# [Task]
Only the text is wanted; write out each record below exactly and exclude all pictures.

# [Task data]
-------

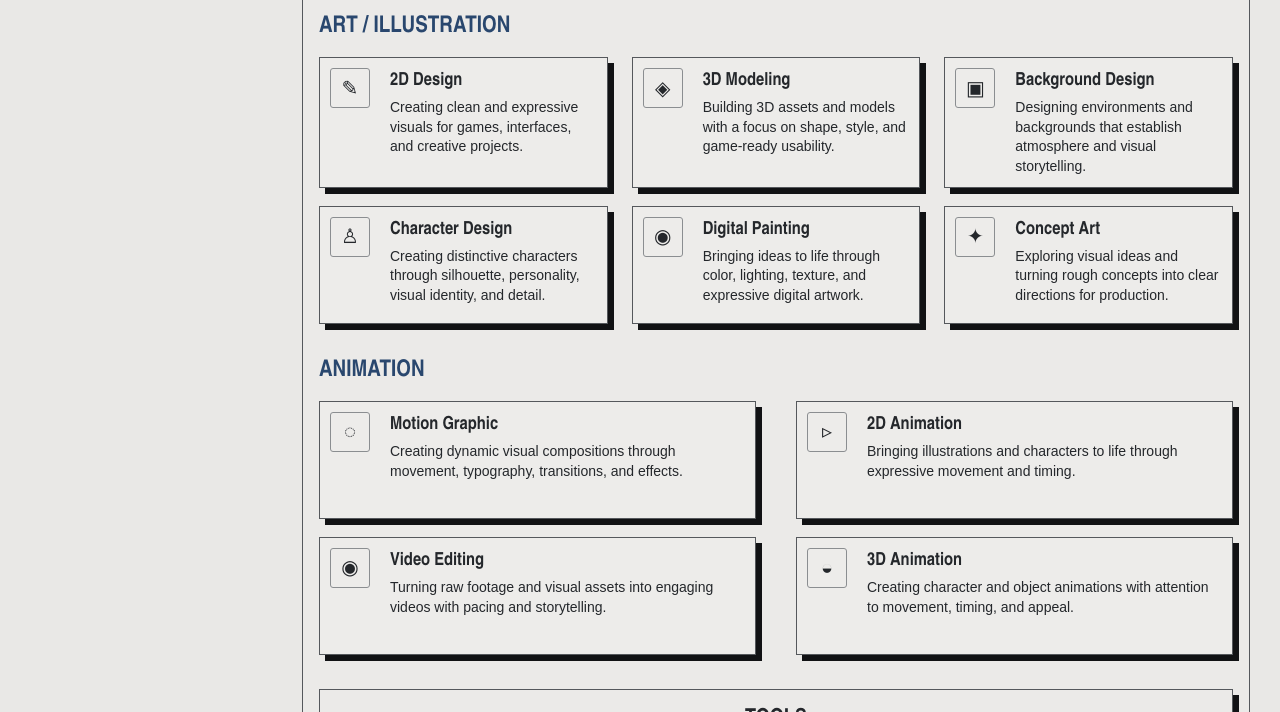
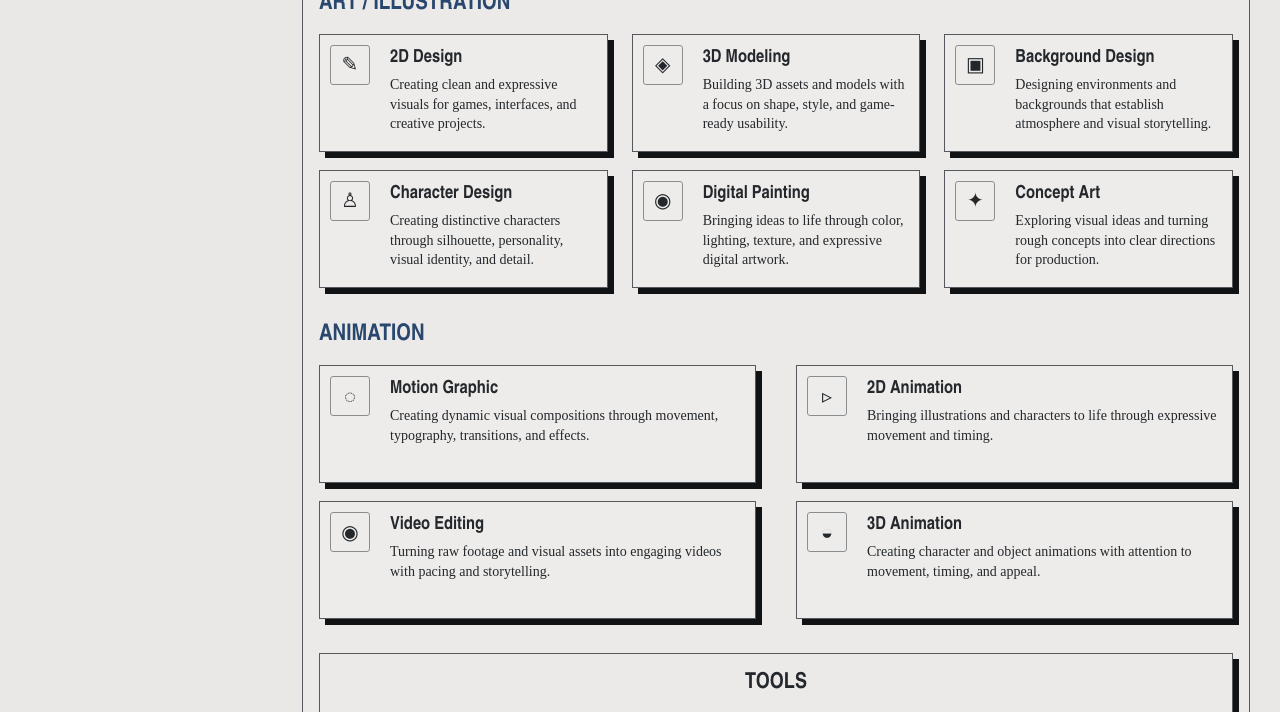
Before and after one commit to NXAXAN/portofolio, a plain HTML site: page index.html in a window 1280 px wide. Shown: the part 503-1215 px from the top of the page. Drawn offline with Linux system fonts and the light colour scheme.

Commit message:
Update style.css

```diff
--- a/style.css
+++ b/style.css
@@ -1,10 +1,12 @@
+@import url('https://fonts.googleapis.com/css2?family=DM+Sans:wght@400;500;700&family=Space+Grotesk:wght@400;500;600;700&display=swap');
 
 :root{
   --bg:#e9e8e6;--surface:#f3f2f0;--text:#24272b;--muted:#666b70;
   --accent:#29476e;--dark:#111214;--line:#777a7d;--border:#55585c;
   --shadow:6px 6px 0 var(--dark);--sidebar:250px;--max:1500px;
   --display:"Arial Narrow","Roboto Condensed",Impact,sans-serif;
-  --body:Arial,Helvetica,sans-serif;
+  --font-body: 'DM Sans', sans-serif;
+  --font-display: 'Space Grotesk', sans-serif;
 }
 *{box-sizing:border-box}html{scroll-behavior:smooth}
 body{margin:0;min-width:320px;background:var(--bg);color:var(--text);font-family:var(--body);line-height:1.45}
```
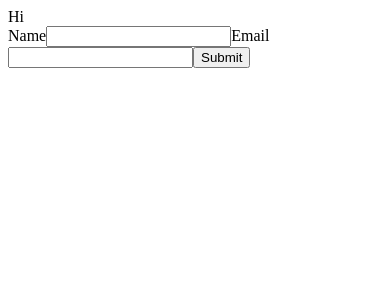
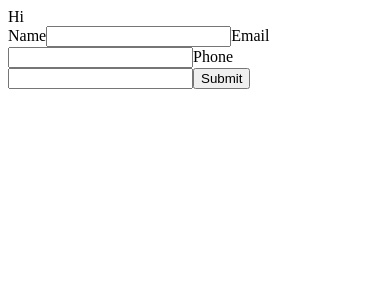
Before and after one commit to onifernando1/cv, a React (Create React App) app in the folder cv-project/: page / in a window 390 px wide. Shown: the top 300 px of the page. Built offline with nearby package versions, Linux system fonts and the light colour scheme.

Commit message:
add phone number stuff

```diff
--- a/cv-project/src/components/General.js
+++ b/cv-project/src/components/General.js
@@ -7,6 +7,7 @@ class General extends React.Component {
     this.state = {
       name: "",
       email: "",
+      phone: "",
       show: true,
     };
   }
@@ -21,6 +22,7 @@ class General extends React.Component {
       {
         name: e.target[0].value,
         email: e.target[1].value,
+        phone: e.target[2].value,
       },
       () => {
         this.display();
@@ -39,10 +41,17 @@ class General extends React.Component {
             <label htmlFor="email">Email</label>
             <input type="email" id="email"></input>
 
+            <label htmlFor="phone">Phone</label>
+            <input type="number" id="phone"></input>
+
             <button type="submit">Submit</button>
           </form>
         ) : (
-          <div>Name: {this.state.name}</div>
+          <div>
+            <div>Name: {this.state.name}</div>
+            <div>Email: {this.state.email}</div>
+            <div>Phone Number: {this.state.phone}</div>
+          </div>
         )}
       </div>
     );
```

-------

# [Written reply]
Before and after one commit to NXAXAN/portofolio, a plain HTML site: page index.html in a window 1280 px wide. Shown: the part 503-1215 px from the top of the page. Drawn offline with Linux system fonts and the light colour scheme.

Commit message:
Update style.css

```diff
--- a/style.css
+++ b/style.css
@@ -1,10 +1,12 @@
+@import url('https://fonts.googleapis.com/css2?family=DM+Sans:wght@400;500;700&family=Space+Grotesk:wght@400;500;600;700&display=swap');
 
 :root{
   --bg:#e9e8e6;--surface:#f3f2f0;--text:#24272b;--muted:#666b70;
   --accent:#29476e;--dark:#111214;--line:#777a7d;--border:#55585c;
   --shadow:6px 6px 0 var(--dark);--sidebar:250px;--max:1500px;
   --display:"Arial Narrow","Roboto Condensed",Impact,sans-serif;
-  --body:Arial,Helvetica,sans-serif;
+  --font-body: 'DM Sans', sans-serif;
+  --font-display: 'Space Grotesk', sans-serif;
 }
 *{box-sizing:border-box}html{scroll-behavior:smooth}
 body{margin:0;min-width:320px;background:var(--bg);color:var(--text);font-family:var(--body);line-height:1.45}
```
Before and after one commit to onifernando1/cv, a React (Create React App) app in the folder cv-project/: page / in a window 390 px wide. Shown: the top 300 px of the page. Built offline with nearby package versions, Linux system fonts and the light colour scheme.

Commit message:
add phone number stuff

```diff
--- a/cv-project/src/components/General.js
+++ b/cv-project/src/components/General.js
@@ -7,6 +7,7 @@ class General extends React.Component {
     this.state = {
       name: "",
       email: "",
+      phone: "",
       show: true,
     };
   }
@@ -21,6 +22,7 @@ class General extends React.Component {
       {
         name: e.target[0].value,
         email: e.target[1].value,
+        phone: e.target[2].value,
       },
       () => {
         this.display();
@@ -39,10 +41,17 @@ class General extends React.Component {
             <label htmlFor="email">Email</label>
             <input type="email" id="email"></input>
 
+            <label htmlFor="phone">Phone</label>
+            <input type="number" id="phone"></input>
+
             <button type="submit">Submit</button>
           </form>
         ) : (
-          <div>Name: {this.state.name}</div>
+          <div>
+            <div>Name: {this.state.name}</div>
+            <div>Email: {this.state.email}</div>
+            <div>Phone Number: {this.state.phone}</div>
+          </div>
         )}
       </div>
     );
```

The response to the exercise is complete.